  2. NSW Health. NSW Respiratory Surveillance Report - fortnight ending 17 February 2024. 2024. [cited 2024 Feb 27]
  3. Victorian Department of Health. Victorian COVID-19 Surveillance Report - 23 February 2024 2024. [cited 2024 Feb 27]
  4. Therapeutic Goods Administration. Australian Public Assessment Report for Spikevax XBB.1.5 COVID-19 Vaccine. Canberra: Department of Health and Aged Care; 2023. [cited 2023 Dec 14]
  5. Therapeutic Goods Administration. Australian Product Information – Spikevax XBB.1.5 (andusomeran) COVID-19 vaccine. Canberra: Department of Health and Aged Care; 2023. [cited 2023 Dec 14]
  6. Department of Health and Aged Care. ATAGI recommendations on use of the Moderna and Pfizer monovalent Omicron XBB.1.5 COVID-19 vaccines. 2023. [cited 2023 Nov 29]
  7. Therapeutic Goods Administration. Australian Product Information – Comirnaty Omicron XBB.1.5 (raxtozinameran) COVID-19 vaccine. Canberra: Department of Health and Aged Care; 2023. [cited 2024 Feb 27]
  8. Therapeutic Goods Administration. Australian Public Assessment Report for Comirnaty Omicron XBB.1.5 COVID-19 Vaccine. Canberra: Department of Health and Aged Care; 2024. [cited 2024 Feb 28]
  9. Chalkias S, McGhee N, Whatley J, Essink B, Brosz A, Tomassini J, et al. Safety and Immunogenicity of XBB.1.5-Containing mRNA Vaccines. 2023.
  10. Gayed J, Diya O, Lowry FS, Xu X, Bangad V, Mensa F, et al. Safety and Immunogenicity of the Monovalent Omicron XBB.1.5-Adapted BNT162b2 COVID-19 Vaccine in Individuals >/=12 Years Old: A Phase 2/3 Trial. Vaccines (Basel) 2024;12.
  11. Link-Gelles R, Ciesla AA, Mak J, Miller JD, Silk BJ, Lambrou AS, et al. Early Estimates of Updated 2023-2024 (Monovalent XBB.1.5) COVID-19 Vaccine Effectiveness Against Symptomatic SARS-CoV-2 Infection Attributable to Co-Circulating Omicron Variants Among Immunocompetent Adults - Increasing Community Access to Testing Program, United States, September 2023-January 2024. MMWR Morb Mortal Wkly Rep 2024;73:77-83.
  12. Hansen CH, Moustsen-Helms IR, Rasmussen M, Soborg B, Ullum H, Valentiner-Branth P. Short-term effectiveness of the XBB.1.5 updated COVID-19 vaccine against hospitalisation in Denmark: a national cohort study. Lancet Infect Dis 2024;24:e73-e4.
  13. van Werkhoven CH, Valk AW, Smagge B, de Melker HE, Knol MJ, Hahne SJ, et al. Early COVID-19 vaccine effectiveness of XBB.1.5 vaccine against hospitalisation and admission to intensive care, the Netherlands, 9 October to 5 December 2023. Euro Surveill 2024;29.

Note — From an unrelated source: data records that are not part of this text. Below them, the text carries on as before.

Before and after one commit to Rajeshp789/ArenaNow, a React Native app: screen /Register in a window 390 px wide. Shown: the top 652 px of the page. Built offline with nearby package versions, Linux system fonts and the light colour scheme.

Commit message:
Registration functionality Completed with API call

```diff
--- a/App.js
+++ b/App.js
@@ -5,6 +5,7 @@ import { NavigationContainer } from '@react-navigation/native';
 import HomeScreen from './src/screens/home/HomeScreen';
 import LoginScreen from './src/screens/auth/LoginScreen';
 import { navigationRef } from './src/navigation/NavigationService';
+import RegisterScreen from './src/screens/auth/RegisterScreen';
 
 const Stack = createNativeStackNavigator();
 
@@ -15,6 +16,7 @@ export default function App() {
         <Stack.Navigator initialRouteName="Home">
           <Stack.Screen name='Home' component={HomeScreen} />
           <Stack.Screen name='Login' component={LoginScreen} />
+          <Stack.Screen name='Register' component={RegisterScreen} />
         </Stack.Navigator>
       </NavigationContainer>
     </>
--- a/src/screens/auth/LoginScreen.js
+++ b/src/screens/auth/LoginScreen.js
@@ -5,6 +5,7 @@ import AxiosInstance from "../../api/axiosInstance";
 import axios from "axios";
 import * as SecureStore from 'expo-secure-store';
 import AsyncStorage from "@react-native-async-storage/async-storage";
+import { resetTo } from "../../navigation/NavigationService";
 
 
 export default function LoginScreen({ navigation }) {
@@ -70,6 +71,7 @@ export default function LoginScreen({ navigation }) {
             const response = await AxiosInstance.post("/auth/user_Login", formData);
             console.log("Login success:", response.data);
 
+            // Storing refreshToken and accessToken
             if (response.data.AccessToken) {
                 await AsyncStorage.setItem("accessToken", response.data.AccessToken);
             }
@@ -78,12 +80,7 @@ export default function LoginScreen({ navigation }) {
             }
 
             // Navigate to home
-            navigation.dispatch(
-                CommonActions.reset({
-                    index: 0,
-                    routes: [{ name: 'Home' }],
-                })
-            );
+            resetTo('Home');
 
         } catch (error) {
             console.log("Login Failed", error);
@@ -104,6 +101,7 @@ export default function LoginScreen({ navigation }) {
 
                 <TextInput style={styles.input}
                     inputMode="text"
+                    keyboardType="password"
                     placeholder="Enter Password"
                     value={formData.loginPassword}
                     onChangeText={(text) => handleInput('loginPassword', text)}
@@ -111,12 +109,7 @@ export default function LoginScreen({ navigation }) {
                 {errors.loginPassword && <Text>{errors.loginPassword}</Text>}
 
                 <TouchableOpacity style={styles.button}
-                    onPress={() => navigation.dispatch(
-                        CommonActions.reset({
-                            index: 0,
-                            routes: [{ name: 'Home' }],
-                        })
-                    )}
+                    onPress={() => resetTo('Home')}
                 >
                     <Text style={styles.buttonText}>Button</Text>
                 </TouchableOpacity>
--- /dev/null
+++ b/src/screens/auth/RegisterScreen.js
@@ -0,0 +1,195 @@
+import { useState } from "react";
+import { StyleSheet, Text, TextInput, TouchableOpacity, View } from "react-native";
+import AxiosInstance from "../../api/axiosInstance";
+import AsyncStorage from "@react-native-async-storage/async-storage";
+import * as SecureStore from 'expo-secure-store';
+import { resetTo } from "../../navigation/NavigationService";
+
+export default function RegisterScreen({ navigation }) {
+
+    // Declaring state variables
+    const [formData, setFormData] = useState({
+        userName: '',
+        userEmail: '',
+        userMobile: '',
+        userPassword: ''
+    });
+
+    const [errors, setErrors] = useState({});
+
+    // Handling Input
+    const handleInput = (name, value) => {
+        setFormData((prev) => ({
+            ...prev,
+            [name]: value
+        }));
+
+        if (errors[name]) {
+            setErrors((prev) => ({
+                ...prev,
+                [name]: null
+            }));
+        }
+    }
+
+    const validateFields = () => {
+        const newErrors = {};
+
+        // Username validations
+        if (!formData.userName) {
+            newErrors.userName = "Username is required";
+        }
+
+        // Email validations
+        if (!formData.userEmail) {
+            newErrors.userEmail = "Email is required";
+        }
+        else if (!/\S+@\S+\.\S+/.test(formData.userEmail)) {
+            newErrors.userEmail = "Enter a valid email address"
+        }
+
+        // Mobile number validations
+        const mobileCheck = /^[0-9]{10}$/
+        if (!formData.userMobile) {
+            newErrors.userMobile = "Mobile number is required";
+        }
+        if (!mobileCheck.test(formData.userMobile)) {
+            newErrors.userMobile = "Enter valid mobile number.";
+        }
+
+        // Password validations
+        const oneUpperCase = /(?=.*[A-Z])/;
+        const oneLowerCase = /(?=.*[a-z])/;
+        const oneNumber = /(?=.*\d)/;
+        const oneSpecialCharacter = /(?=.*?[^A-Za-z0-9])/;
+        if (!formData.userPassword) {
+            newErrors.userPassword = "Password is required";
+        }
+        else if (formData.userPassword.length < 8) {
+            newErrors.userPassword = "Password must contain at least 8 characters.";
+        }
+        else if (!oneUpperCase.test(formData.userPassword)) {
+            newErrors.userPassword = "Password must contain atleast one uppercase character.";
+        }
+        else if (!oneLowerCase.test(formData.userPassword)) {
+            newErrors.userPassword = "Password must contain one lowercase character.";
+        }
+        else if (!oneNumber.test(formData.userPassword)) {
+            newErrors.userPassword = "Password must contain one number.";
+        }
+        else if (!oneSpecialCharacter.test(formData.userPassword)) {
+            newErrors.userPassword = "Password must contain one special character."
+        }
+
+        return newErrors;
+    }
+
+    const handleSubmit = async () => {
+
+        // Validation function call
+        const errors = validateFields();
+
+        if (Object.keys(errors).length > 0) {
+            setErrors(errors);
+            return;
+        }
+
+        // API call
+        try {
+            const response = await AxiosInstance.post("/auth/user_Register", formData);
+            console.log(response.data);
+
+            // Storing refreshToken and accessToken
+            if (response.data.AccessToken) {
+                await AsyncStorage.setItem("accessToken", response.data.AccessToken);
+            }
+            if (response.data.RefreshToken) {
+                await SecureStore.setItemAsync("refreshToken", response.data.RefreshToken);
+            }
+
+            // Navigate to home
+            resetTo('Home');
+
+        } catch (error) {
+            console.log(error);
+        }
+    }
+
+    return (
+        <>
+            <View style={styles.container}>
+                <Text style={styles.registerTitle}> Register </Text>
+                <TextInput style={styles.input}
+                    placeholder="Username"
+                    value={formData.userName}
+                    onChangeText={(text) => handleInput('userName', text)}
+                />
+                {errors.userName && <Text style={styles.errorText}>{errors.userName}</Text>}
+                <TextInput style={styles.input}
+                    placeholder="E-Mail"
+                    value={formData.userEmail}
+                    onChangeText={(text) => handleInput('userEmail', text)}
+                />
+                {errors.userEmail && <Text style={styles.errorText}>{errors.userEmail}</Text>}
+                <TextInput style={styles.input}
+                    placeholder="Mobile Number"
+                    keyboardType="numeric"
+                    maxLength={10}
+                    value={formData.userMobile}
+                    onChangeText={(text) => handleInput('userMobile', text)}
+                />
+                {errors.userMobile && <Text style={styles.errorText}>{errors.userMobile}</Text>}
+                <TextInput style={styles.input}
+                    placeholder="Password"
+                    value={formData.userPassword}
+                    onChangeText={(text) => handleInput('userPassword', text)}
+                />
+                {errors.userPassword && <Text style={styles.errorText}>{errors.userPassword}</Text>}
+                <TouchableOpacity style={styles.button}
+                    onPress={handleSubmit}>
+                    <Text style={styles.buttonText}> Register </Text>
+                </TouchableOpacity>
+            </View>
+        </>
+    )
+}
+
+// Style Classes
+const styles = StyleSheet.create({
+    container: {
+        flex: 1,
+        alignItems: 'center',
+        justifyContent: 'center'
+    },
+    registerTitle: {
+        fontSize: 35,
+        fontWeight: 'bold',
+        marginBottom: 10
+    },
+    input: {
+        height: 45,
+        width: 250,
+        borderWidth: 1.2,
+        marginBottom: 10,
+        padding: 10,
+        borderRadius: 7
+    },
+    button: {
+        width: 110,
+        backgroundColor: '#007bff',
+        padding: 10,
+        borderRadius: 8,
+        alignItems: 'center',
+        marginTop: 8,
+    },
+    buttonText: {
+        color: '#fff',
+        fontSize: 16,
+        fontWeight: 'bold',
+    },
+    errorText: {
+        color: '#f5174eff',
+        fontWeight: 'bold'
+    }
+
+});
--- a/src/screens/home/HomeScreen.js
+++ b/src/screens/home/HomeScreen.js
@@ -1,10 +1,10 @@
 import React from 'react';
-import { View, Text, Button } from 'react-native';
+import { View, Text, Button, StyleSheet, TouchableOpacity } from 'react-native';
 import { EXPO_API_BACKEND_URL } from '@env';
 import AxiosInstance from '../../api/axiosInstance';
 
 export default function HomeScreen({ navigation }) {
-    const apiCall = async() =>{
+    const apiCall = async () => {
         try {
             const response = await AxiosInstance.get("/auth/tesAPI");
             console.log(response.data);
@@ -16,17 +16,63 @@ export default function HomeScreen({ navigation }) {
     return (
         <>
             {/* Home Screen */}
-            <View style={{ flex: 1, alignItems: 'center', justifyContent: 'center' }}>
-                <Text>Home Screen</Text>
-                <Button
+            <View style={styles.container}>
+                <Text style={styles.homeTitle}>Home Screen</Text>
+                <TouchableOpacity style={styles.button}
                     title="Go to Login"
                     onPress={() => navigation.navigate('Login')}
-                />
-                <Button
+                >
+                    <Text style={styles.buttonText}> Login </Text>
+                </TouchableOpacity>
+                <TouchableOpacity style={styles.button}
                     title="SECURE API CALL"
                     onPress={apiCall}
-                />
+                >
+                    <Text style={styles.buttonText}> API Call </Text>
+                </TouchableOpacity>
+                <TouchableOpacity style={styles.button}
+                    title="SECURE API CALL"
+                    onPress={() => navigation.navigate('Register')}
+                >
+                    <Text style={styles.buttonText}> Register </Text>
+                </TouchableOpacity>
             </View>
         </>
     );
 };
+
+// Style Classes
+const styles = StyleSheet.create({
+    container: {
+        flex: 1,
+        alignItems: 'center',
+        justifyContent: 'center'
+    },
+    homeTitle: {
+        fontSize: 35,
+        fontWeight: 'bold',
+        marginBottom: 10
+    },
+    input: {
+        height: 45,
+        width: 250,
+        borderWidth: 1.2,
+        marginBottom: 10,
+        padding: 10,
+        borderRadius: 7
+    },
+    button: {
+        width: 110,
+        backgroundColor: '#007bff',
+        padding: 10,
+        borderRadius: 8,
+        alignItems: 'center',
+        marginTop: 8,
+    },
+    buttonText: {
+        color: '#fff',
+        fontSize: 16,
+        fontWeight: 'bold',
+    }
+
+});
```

 The new drug commentaries in Australian Prescriber are prepared by the editors and reviewed by the Editorial Advisory Committee. Some of the views expressed on newly approved products should be regarded as preliminary, as there may be limited published data at the time of publication, and little experience in Australia of their safety or efficacy. However, the Editorial Advisory Committee believes that comments made in good faith at an early stage may still be of value. Before new drugs are prescribed, the Committee believes it is important that more detailed information is obtained from the manufacturer's approved product information, a drug information centre or some other appropriate source.